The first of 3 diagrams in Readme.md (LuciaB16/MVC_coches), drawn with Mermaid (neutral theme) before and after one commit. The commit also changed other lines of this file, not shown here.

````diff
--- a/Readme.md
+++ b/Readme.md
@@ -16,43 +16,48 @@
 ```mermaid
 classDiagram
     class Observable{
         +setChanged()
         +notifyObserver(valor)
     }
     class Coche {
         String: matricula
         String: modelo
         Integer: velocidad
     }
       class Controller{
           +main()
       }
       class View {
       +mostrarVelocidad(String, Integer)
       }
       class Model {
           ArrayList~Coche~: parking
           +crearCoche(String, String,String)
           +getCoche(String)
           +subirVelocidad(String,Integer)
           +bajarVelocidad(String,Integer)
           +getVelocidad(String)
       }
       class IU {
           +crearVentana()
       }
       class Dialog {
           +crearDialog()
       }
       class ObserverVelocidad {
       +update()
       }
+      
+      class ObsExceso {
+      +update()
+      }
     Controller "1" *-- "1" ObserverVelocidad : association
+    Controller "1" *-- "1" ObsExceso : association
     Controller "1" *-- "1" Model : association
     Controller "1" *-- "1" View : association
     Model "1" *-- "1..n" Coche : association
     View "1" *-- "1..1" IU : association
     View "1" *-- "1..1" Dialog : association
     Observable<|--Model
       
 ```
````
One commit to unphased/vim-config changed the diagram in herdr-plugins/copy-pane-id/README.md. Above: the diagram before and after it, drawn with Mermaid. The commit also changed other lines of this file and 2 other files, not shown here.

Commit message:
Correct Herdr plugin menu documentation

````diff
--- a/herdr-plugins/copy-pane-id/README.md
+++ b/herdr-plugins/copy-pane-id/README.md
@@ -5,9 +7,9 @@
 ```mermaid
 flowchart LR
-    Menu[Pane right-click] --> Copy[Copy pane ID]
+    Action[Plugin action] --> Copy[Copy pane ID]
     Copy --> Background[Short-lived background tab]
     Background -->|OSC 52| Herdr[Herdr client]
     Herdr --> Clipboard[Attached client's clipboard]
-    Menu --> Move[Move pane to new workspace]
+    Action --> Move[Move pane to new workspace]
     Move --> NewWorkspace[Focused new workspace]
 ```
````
******************************
= Your instructions =
Check each line of the records for the word "String" and extract those that contain it.

= Reply =
         String: matricula
         String: modelo
       +mostrarVelocidad(String, Integer)
           +crearCoche(String, String,String)
           +getCoche(String)
           +subirVelocidad(String,Integer)
           +bajarVelocidad(String,Integer)
           +getVelocidad(String)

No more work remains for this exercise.